Why piano tuners never have any fun!

Montal treatise on piano tuning

Naturally, if you are going to take a note from a wind instrument, you want a note which meets several criteria:

1. If the point is to make sure the wind instrument can play well together with the keyboard in all keys, it should be one of the least flexible notes on the instrument, i.e. a note which does not allow for significant amounts of pitch change, either by variations in pressure/embouchure or by alternative fingerings
2. It should be a note which is found in a majority of the most often-used keys
3. It should be a note which provides a practical starting point according to the logic of the temperament

As the chart below clearly shows, the historically reference note has overwhelmingly been C, with F as a distant second. These notes are the “home key” tonics of the bassoon and oboe, the most often-used wind instruments in mixed ensemble playing. Bassoon is especially important, since its task is to double the bass line as played by the keyboard (or lute). Therefore, the bassoon was required to precisely mimic whatever the temperament was, whereas the oboe – like all melody instruments and the voice – was expected to more or less freely deviate from the keyboard temperament in order to favor pure tuning whenever possible.

historical reference pitch practice

The switch to A seems to have come around the middle of the 19th century. This coincides exactly with the wide-spread adoption of Equal Temperament, as well as the introduction of truly chromatic wind instruments, i.e. instruments with complex key systems which removed both the instability and the contrast of color which characterized the accidentals on earlier winds. Naturally, in a context of a perfectly-even distribution of the 12 tones of the octave, no one reference note is any better than any other. Furthermore, since variation in temperament was eliminated, string players no longer needed to take the tuning of each and every one of their strings directly from the keyboard in order to match the degree of tempering among the fifths. Instead, they could simply take a single note according to which the rest of their strings were tuned as either ever-so-slightly narrow fifths or simply as pure fifths, in which case the maximum error would be a mere 4 cents.

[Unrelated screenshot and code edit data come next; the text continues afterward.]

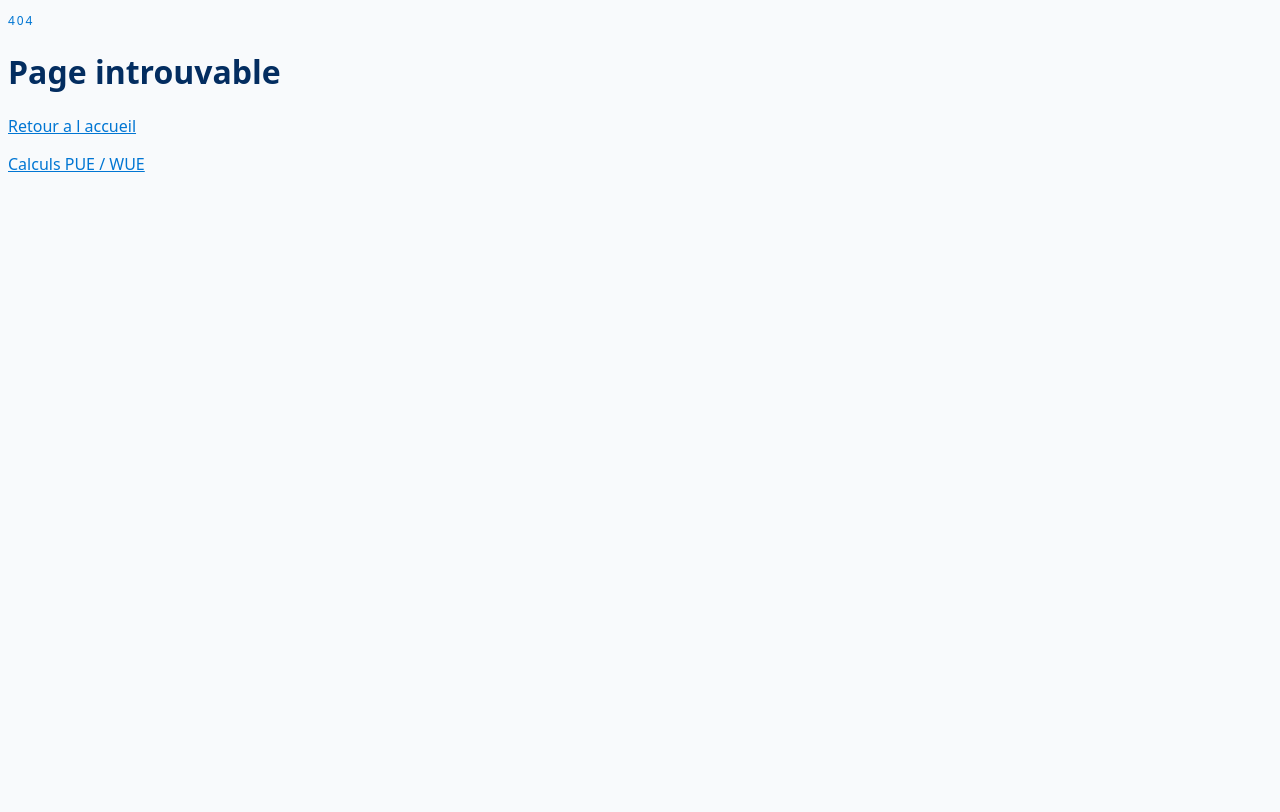
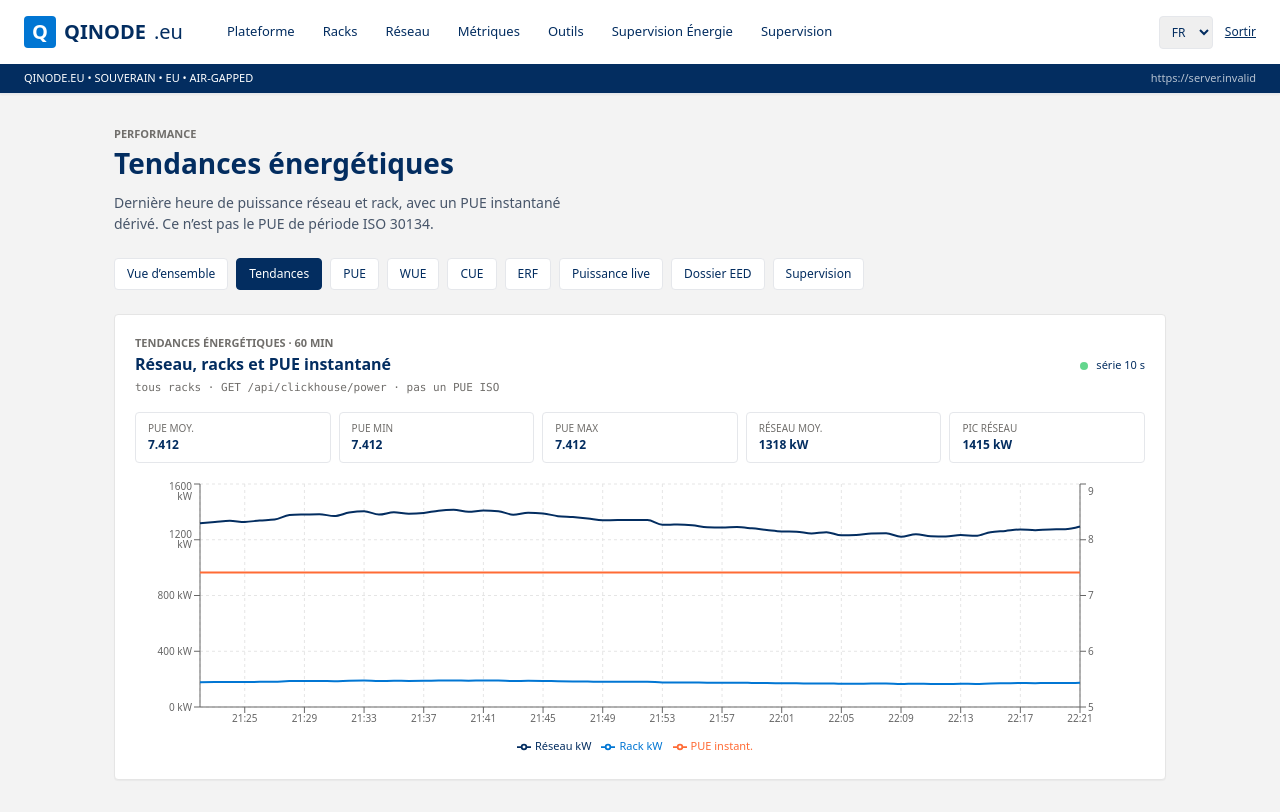
Before and after one commit to Geoking2104/DCIM, a Next.js app in the folder web/: page /1/metriques/tendances in a window 1280 px wide. Before the commit this address had no page. Built offline with nearby package versions, Linux system fonts and the light colour scheme; no server answers.

Commit message:
feat(ui): energy trends chart from ClickHouse 60min series

```diff
--- /dev/null
+++ b/web/app/[locale]/metriques/tendances/page.tsx
@@ -0,0 +1,25 @@
+import Header from '@/components/Header';
+import Providers from '@/components/Providers';
+import MetricsLinks from '@/components/metrics/MetricsLinks';
+import EnergyTrends from '@/components/metrics/EnergyTrends';
+
+export const dynamic = 'force-dynamic';
+
+export default function TendancesPage({ params: { locale } }: { params: { locale: string } }) {
+  return (
+    <Providers>
+      <Header />
+      <div className="max-w-[1100px] mx-auto px-6 py-8 space-y-6">
+        <div>
+          <p className="text-[11px] uppercase font-bold text-[#706E6B]">Performance</p>
+          <h1 className="text-[28px] font-extrabold">Tendances énergétiques</h1>
+          <p className="mt-2 text-[14px] text-slate-600 max-w-[60ch]">
+            Dernière heure de puissance réseau et rack, avec un PUE instantané dérivé. Ce n’est pas le PUE de période ISO 30134.
+          </p>
+        </div>
+        <MetricsLinks locale={locale} current="/metriques/tendances" />
+        <EnergyTrends />
+      </div>
+    </Providers>
+  );
+}
--- /dev/null
+++ b/web/components/metrics/EnergyTrends.tsx
@@ -0,0 +1,127 @@
+'use client';
+import { useEffect, useMemo, useState } from 'react';
+import {
+  LineChart, Line, XAxis, YAxis, CartesianGrid, Tooltip, Legend, ResponsiveContainer
+} from 'recharts';
+import { format } from 'date-fns';
+import { readLastRack } from '@/lib/lastRack';
+
+type Point = {
+  timestamp: string;
+  grid_kw: number;
+  ups_kw: number;
+  pdu_kw: number;
+  rack_kw: number;
+  pue: number;
+};
+
+export default function EnergyTrends({ rackId }: { rackId?: string }) {
+  const [rows, setRows] = useState<Point[]>([]);
+  const [live, setLive] = useState(false);
+  const [rack, setRack] = useState(rackId || '');
+
+  useEffect(() => {
+    setRack(rackId || readLastRack() || '');
+  }, [rackId]);
+
+  useEffect(() => {
+    let stop = false;
+    async function load() {
+      try {
+        const q = rack ? `?rack=${encodeURIComponent(rack)}` : '';
+        const res = await fetch(`/api/clickhouse/power${q}`);
+        const json = await res.json();
+        if (stop) return;
+        const mapped: Point[] = (Array.isArray(json) ? json : []).map((p: any) => {
+          const grid = Number(p.grid_kw) || 0;
+          const rackKw = Number(p.rack_kw) || Number(p.pdu_kw) || 0;
+          return {
+            timestamp: p.timestamp,
+            grid_kw: +grid.toFixed(2),
+            ups_kw: Number(p.ups_kw) || 0,
+            pdu_kw: Number(p.pdu_kw) || 0,
+            rack_kw: +rackKw.toFixed(2),
+            pue: rackKw > 0 ? +(grid / rackKw).toFixed(3) : 0
+          };
+        });
+        setRows(mapped);
+        setLive(mapped.length > 0);
+      } catch {
+        if (!stop) setLive(false);
+      }
+    }
+    load();
+    const id = setInterval(load, 10000);
+    return () => { stop = true; clearInterval(id); };
+  }, [rack]);
+
+  const stats = useMemo(() => {
+    if (!rows.length) return null;
+    const pues = rows.map((r) => r.pue).filter((v) => v > 0);
+    const grids = rows.map((r) => r.grid_kw);
+    const avg = (xs: number[]) => xs.reduce((a, b) => a + b, 0) / xs.length;
+    return {
+      pueMin: Math.min(...pues),
+      pueMax: Math.max(...pues),
+      pueAvg: avg(pues),
+      gridAvg: avg(grids),
+      gridMax: Math.max(...grids)
+    };
+  }, [rows]);
+
+  return (
+    <div className="slds-card p-5 bg-white space-y-4">
+      <div className="flex flex-wrap justify-between gap-3">
+        <div>
+          <div className="text-[11px] uppercase font-bold text-[#706E6B]">Tendances énergétiques · 60 min</div>
+          <div className="text-[16px] font-extrabold">Réseau, racks et PUE instantané</div>
+          <div className="text-[11px] text-[#706E6B] font-mono mt-1">
+            {rack || 'tous racks'} · GET /api/clickhouse/power · pas un PUE ISO
+          </div>
+        </div>
+        <div className="flex items-center gap-2 text-[11px]">
+          <span className={`w-2 h-2 rounded-full ${live ? 'bg-green-500 animate-pulse' : 'bg-gray-300'}`} />
+          {live ? 'série 10 s' : 'hors ligne / démo'}
+        </div>
+      </div>
+
+      {stats && (
+        <div className="grid grid-cols-2 sm:grid-cols-5 gap-2 text-[12px]">
+          <Stat label="PUE moy." value={stats.pueAvg.toFixed(3)} />
+          <Stat label="PUE min" value={stats.pueMin.toFixed(3)} />
+          <Stat label="PUE max" value={stats.pueMax.toFixed(3)} />
+          <Stat label="Réseau moy." value={`${stats.gridAvg.toFixed(0)} kW`} />
+          <Stat label="Pic réseau" value={`${stats.gridMax.toFixed(0)} kW`} />
+        </div>
+      )}
+
+      <div className="h-[280px]">
+        <ResponsiveContainer width="100%" height="100%">
+          <LineChart data={rows}>
+            <CartesianGrid strokeDasharray="3 3" stroke="#E5E5E5" />
+            <XAxis dataKey="timestamp" tickFormatter={(v) => format(new Date(v), 'HH:mm')} tick={{ fontSize: 10 }} />
+            <YAxis yAxisId="kw" tick={{ fontSize: 10 }} unit=" kW" />
+            <YAxis yAxisId="pue" orientation="right" tick={{ fontSize: 10 }} domain={['auto', 'auto']} />
+            <Tooltip
+              contentStyle={{ fontSize: 11 }}
+              labelFormatter={(v) => format(new Date(v as string), 'HH:mm')}
+            />
+            <Legend wrapperStyle={{ fontSize: 11 }} />
+            <Line yAxisId="kw" type="monotone" dataKey="grid_kw" name="Réseau kW" stroke="#032D60" strokeWidth={2} dot={false} />
+            <Line yAxisId="kw" type="monotone" dataKey="rack_kw" name="Rack kW" stroke="#0176D3" strokeWidth={2} dot={false} />
+            <Line yAxisId="pue" type="monotone" dataKey="pue" name="PUE instant." stroke="#FF6B35" strokeWidth={2} dot={false} />
+          </LineChart>
+        </ResponsiveContainer>
+      </div>
+    </div>
+  );
+}
+
+function Stat({ label, value }: { label: string; value: string }) {
+  return (
+    <div className="border rounded px-3 py-2">
+      <div className="text-[10px] uppercase text-[#706E6B]">{label}</div>
+      <div className="font-black">{value}</div>
+    </div>
+  );
+}
--- a/web/components/metrics/MetricsExplorer.tsx
+++ b/web/components/metrics/MetricsExplorer.tsx
@@ -3,6 +3,7 @@ import { useState } from 'react';
 import MetricsLinks from '@/components/metrics/MetricsLinks';
 import LivePue from '@/components/metrics/LivePue';
 import RatiosChart from '@/components/metrics/RatiosChart';
+import EnergyTrends from '@/components/metrics/EnergyTrends';
 
 const CARDS = [
   { id: 'pue', title: 'PUE', formula: 'salle kWh / IT kWh', hint: '1.0 = parfait · <1.2 excellent', href: '/outils/pue' },
@@ -49,6 +50,7 @@ export default function MetricsExplorer({ locale }: { locale: string }) {
       </div>
       <MetricsLinks locale={locale} current="/metriques" />
       <LivePue />
+      <EnergyTrends />
       <div className="grid sm:grid-cols-2 lg:grid-cols-4 gap-3">
         {CARDS.map((c) => (
           <a key={c.id} href={`/${locale}${c.href}`} className="slds-card p-4 bg-white block hover:border-[#0176D3]">
--- a/web/components/metrics/MetricsLinks.tsx
+++ b/web/components/metrics/MetricsLinks.tsx
@@ -1,5 +1,6 @@
 export const METRIC_LINKS = (locale: string) => [
   { href: `/${locale}/metriques`, label: 'Vue d’ensemble', path: '/metriques' },
+  { href: `/${locale}/metriques/tendances`, label: 'Tendances', path: '/metriques/tendances' },
   { href: `/${locale}/outils/pue`, label: 'PUE', path: '/outils/pue' },
   { href: `/${locale}/outils/wue`, label: 'WUE', path: '/outils/wue' },
   { href: `/${locale}/outils/cue`, label: 'CUE', path: '/outils/cue' },
```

An instructive illustration of the change in mentality is found in Carl Kützing’s 1833 treatise on piano construction. His appendix on tuning the instrument begins with a discussion of temperament in general and the primary causes for the need for temperament, explaining both the Pythagorean and the Syntonic comma. These explanations are accompanied by various tables of proportions and hypothetical series of intervals, all of which follow the traditional approach of reckoning everything from a starting point of C. However, when it comes to the actual tuning instructions, the first step is to tune bass A from tenor a as a pure octave, implying that tenor a was the reference note which had been established either by using a fork or a wind instrument. The rest of the instruction proceeds according to the usual 18th century manner of producing Equal Temperament, i.e. the major thirds A-c#-f-a are all tempered identically, and then each series of four fifths which lie between these notes are in turn tempered identically (a vestigial practice from setting meantone). It goes without saying that the same approach works equally-well (bad pun!) starting from C, or any note for that matter, so the specific use of tenor a indicated that a definite shift in methodology was already underway.